There is room for all sorts of initiatives. And if both universities and students can benefit from online learning of whatever appearance, this is cause for celebration.

But, as Martin Weller states in his new book, “The Battle For Open“, most discussion around MOOCs has been within a framework of replacing university altogether. He explains that this “exaggerated promise” has led to resistance, rather than an interest in “the more nuanced reality they may offer”.

Online learning is just one part of higher education. It is growing and it is changing as it grows. If a computer can teach everything in one area, let it do the teaching. If it requires a vast and diverse community, host it online and let people explore.

Just make sure that focus is not lost on the areas that can or should thrive through face-to-face interaction. The idea isn’t simply to replace, since learning constitutes everything around us. Online isn’t the only way, just as face-to-face isn’t either. There are countless possibilities.

We are still working out what can be done and how to facilitate learning for the benefit of students and tutors. I can’t imagine innovations and ideas ever coming to a halt. Martin Weller warns that we must not abdicate responsibility and ownership. It is crucial that we continue to explore new learning opportunities rather than concede them to others.

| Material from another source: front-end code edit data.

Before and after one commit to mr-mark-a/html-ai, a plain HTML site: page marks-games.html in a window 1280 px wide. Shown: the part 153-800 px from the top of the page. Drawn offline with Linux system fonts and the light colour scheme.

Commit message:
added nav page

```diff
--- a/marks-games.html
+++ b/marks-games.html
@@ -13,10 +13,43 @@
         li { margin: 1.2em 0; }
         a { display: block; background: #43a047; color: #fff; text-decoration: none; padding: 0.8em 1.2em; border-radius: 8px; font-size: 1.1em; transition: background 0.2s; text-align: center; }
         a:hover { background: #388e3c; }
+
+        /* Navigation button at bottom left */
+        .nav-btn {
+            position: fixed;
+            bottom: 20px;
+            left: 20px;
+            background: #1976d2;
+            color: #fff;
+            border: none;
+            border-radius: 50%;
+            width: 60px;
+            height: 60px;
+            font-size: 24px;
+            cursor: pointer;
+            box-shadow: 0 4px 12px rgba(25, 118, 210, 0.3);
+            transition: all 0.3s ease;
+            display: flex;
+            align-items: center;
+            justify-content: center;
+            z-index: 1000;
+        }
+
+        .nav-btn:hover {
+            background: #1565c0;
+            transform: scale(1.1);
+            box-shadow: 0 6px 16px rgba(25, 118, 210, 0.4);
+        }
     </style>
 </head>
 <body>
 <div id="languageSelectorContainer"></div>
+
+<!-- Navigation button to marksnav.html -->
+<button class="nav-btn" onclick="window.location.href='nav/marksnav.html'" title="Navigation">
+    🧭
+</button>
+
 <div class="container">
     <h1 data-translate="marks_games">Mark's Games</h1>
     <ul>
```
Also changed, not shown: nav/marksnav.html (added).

That, for me, is the most important point. We’re learning how to learn to learn. It may get messy and meta. And that’s marvellous.

opportunities